The changes have taken down the temperature of the controversy in the clubhouse, according to McCarthy.
“I don’t think you’ll see too many more top guys leave,” McCarthy said. “I think most top guys want to stay in play on the PGA Tour, because they believe it’s the most competitive, and that’s what they want. Most of these guys already have enough money to live off of. They don’t they don’t need the money that the LIV tour is throwing at them, so I think you’re seeing most guys choose the competition aspect over the money aspect, which I’m all for.”
McCarthy doesn’t have a problem with the defectors being eligible to play in majors going forward, but points out that the issue may be moot, given that LIV Golf Series events don’t count toward the Official World Golf Ranking.

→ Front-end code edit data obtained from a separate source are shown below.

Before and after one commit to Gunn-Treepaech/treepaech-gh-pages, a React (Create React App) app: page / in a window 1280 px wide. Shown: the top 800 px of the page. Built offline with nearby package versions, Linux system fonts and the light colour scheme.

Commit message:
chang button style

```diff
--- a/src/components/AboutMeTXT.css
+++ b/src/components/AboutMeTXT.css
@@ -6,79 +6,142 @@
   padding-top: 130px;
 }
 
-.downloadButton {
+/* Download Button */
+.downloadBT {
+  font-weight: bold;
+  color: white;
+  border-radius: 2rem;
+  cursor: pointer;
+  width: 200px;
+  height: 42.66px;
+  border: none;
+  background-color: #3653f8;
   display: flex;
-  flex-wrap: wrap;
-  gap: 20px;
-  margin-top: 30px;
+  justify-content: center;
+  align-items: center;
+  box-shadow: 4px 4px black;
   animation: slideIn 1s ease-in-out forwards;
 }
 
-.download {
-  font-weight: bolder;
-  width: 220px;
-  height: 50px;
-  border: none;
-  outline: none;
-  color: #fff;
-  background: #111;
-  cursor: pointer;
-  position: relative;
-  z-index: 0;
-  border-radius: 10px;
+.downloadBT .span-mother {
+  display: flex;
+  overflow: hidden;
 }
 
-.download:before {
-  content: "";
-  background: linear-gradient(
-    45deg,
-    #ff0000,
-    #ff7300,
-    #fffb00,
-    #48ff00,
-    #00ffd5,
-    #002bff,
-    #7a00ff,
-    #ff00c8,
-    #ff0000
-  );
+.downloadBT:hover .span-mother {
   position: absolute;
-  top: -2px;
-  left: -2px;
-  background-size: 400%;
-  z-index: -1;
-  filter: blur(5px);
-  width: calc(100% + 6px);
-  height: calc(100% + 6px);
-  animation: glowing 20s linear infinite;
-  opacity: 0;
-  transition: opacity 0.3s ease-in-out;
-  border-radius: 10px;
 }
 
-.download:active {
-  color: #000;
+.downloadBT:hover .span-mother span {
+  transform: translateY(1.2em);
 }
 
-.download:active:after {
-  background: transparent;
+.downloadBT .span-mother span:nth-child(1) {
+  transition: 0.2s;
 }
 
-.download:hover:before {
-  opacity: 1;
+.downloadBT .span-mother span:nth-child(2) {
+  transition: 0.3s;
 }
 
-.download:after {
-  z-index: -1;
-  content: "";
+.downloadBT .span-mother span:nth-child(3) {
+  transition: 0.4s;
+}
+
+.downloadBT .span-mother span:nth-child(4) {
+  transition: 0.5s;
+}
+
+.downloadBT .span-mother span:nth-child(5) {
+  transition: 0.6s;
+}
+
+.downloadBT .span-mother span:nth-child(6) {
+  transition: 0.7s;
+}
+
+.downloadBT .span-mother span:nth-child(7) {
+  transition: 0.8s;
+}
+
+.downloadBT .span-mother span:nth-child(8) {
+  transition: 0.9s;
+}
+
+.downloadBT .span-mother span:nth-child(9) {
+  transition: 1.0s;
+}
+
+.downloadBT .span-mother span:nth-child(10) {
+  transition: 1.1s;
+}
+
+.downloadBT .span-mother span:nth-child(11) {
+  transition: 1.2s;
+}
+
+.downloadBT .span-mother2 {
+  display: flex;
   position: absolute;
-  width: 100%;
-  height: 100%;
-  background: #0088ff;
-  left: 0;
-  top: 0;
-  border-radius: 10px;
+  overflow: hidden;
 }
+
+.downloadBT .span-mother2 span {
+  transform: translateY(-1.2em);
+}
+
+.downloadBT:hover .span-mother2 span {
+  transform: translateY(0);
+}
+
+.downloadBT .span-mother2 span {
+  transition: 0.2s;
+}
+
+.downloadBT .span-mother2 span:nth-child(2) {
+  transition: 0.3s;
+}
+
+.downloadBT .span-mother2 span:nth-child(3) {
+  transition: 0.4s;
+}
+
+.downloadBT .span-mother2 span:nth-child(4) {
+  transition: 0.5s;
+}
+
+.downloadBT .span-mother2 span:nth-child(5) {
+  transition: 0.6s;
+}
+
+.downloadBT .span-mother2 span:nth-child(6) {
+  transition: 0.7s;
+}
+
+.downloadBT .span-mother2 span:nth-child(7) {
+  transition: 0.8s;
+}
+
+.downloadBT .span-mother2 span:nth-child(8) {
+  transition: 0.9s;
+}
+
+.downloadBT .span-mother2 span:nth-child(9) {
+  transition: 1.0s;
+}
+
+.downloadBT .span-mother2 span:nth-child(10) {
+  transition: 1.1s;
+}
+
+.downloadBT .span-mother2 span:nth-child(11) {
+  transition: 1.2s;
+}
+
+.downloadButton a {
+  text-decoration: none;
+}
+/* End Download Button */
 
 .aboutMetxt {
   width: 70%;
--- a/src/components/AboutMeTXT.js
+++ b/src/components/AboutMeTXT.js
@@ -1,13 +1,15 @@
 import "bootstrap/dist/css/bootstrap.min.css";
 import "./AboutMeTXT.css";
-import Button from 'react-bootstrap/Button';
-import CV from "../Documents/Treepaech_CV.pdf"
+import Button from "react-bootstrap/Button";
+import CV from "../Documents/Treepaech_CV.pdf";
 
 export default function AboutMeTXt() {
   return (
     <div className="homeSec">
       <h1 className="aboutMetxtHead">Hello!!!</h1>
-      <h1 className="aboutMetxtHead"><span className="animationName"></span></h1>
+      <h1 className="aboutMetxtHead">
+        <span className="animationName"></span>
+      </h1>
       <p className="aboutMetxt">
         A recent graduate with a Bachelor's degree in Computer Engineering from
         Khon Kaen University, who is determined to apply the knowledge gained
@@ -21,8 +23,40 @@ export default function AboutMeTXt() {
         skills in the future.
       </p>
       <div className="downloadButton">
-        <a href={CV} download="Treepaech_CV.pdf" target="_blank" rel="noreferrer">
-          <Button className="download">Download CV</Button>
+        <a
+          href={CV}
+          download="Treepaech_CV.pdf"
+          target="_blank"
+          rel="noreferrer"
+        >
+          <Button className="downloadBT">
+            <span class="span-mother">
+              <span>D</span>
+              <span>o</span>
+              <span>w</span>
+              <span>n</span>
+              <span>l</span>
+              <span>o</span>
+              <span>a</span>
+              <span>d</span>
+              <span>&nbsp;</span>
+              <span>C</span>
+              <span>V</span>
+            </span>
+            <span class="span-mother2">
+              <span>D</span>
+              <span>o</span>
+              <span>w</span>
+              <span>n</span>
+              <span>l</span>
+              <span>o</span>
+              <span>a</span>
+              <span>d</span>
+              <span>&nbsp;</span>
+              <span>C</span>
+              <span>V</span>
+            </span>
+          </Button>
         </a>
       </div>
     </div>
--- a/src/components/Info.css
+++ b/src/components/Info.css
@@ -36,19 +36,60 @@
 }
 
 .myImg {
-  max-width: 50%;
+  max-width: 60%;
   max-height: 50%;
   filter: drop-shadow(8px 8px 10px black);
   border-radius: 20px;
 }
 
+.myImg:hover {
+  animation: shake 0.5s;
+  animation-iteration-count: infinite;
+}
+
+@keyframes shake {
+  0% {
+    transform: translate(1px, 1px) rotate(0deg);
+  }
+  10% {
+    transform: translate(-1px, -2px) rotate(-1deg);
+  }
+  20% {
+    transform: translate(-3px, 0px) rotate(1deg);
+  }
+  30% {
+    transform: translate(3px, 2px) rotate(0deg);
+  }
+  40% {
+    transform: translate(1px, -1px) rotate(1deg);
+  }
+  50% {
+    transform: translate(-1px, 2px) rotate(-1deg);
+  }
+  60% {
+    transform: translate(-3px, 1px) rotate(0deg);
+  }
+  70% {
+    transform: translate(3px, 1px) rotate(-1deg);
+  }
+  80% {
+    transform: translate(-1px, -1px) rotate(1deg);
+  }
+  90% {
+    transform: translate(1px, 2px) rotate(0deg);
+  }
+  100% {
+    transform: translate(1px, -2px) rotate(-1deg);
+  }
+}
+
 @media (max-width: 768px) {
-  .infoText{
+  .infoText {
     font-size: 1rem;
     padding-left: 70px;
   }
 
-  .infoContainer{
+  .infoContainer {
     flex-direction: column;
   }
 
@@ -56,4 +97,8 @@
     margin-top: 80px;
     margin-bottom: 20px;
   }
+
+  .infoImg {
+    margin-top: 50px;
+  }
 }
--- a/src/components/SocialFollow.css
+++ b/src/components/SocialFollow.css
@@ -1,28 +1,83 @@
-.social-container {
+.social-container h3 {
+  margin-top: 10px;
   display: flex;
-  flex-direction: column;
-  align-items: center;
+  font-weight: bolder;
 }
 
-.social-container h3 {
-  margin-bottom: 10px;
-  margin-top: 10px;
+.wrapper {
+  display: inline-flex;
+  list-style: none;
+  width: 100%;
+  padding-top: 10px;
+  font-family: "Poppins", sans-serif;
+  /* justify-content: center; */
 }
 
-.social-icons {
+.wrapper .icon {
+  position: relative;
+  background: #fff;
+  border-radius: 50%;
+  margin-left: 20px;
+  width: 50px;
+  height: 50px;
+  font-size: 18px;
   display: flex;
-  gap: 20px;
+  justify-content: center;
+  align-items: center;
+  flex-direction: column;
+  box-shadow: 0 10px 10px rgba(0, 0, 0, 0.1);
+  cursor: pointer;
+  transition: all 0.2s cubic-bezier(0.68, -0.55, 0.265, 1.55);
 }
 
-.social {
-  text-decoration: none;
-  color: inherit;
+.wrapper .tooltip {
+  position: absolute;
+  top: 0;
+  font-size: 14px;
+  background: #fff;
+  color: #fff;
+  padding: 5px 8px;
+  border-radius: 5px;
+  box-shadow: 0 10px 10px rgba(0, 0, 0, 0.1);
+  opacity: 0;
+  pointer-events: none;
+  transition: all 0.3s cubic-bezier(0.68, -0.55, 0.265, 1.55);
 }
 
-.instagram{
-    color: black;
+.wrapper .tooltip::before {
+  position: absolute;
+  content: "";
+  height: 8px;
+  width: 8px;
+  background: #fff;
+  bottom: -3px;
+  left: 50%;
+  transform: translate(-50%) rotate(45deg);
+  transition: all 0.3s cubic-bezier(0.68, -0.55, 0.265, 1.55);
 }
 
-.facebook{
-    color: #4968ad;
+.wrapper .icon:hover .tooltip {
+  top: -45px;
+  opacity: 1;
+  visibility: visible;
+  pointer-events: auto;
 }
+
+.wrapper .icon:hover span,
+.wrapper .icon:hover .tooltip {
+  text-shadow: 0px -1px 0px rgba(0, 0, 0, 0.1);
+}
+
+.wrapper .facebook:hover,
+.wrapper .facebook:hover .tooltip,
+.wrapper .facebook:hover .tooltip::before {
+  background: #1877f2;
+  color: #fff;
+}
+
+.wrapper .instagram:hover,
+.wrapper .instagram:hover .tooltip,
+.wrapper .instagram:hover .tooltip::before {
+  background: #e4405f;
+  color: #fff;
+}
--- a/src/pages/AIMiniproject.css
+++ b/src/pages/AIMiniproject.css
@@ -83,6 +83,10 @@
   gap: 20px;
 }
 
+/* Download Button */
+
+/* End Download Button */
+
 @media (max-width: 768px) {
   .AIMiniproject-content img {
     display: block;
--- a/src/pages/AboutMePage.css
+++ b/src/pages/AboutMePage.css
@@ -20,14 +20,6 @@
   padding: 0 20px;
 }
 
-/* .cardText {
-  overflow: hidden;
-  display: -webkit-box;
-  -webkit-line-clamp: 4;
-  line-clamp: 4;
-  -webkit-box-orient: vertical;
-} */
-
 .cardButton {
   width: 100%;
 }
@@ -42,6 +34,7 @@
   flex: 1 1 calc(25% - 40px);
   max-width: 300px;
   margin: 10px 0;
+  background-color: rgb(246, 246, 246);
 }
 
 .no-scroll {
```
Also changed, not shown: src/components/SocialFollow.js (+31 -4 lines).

“They’re 54-hole events, and they don’t have any world ranking points, so those guys need to qualify for the majors. If Brooks Koepka somehow isn’t getting the world ranking points in the next year, he might not be able to qualify,” McCarthy said.
“I’d be fine with them playing in the majors, I just don’t think they should be allowed to come back to play on the PGA Tour,” McCarthy said. “They made that choice, that they wanted to play less golf, so why would they want to play two tours anyway? They’re there, they’re doing their thing over there, and I’m fine with that. That’s their decision. So, they can play on that tour. I don’t mind if they play in the majors, but I don’t think they should be allowed to play on the Tour if they choose to go play that tour.”